(Change detection outputs)

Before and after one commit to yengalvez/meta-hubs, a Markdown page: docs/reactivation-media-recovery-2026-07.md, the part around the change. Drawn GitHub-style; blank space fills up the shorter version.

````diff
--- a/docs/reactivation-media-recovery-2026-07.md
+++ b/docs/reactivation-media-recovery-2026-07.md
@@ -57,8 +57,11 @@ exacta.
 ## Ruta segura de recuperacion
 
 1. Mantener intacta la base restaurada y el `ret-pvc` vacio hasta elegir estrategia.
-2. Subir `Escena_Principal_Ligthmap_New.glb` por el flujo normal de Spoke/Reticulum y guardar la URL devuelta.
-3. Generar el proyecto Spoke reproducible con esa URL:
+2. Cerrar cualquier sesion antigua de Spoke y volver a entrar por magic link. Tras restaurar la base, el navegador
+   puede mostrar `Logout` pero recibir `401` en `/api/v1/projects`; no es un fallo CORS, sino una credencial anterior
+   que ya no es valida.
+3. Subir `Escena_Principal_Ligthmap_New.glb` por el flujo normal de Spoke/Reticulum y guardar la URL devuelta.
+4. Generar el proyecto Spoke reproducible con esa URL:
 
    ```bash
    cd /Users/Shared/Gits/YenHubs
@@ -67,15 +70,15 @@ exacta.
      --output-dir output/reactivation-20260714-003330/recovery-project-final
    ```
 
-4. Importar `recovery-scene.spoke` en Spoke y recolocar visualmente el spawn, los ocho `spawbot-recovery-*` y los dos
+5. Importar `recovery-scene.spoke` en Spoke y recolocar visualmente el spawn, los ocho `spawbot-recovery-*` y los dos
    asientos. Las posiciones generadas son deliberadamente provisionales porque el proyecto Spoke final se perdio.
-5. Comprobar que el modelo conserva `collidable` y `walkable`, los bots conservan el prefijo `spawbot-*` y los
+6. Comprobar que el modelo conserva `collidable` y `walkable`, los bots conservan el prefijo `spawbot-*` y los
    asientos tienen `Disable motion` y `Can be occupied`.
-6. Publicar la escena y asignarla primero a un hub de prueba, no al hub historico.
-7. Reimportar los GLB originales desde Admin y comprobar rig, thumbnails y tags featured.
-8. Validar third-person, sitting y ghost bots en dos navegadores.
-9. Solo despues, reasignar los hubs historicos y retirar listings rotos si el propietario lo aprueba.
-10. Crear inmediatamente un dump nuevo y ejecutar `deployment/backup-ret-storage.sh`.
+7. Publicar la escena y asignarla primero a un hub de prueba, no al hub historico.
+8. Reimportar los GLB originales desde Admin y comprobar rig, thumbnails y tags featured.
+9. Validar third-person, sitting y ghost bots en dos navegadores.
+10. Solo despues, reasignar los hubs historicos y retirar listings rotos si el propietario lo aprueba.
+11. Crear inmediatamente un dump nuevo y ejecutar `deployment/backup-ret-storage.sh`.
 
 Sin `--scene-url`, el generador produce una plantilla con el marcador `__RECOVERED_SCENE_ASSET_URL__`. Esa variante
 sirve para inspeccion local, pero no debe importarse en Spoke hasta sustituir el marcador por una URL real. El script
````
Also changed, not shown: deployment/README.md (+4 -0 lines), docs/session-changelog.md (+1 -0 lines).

▸ What to work on
In the records above, how many lines contain the word "collidable"? Say only the number.

▸ Answer section
2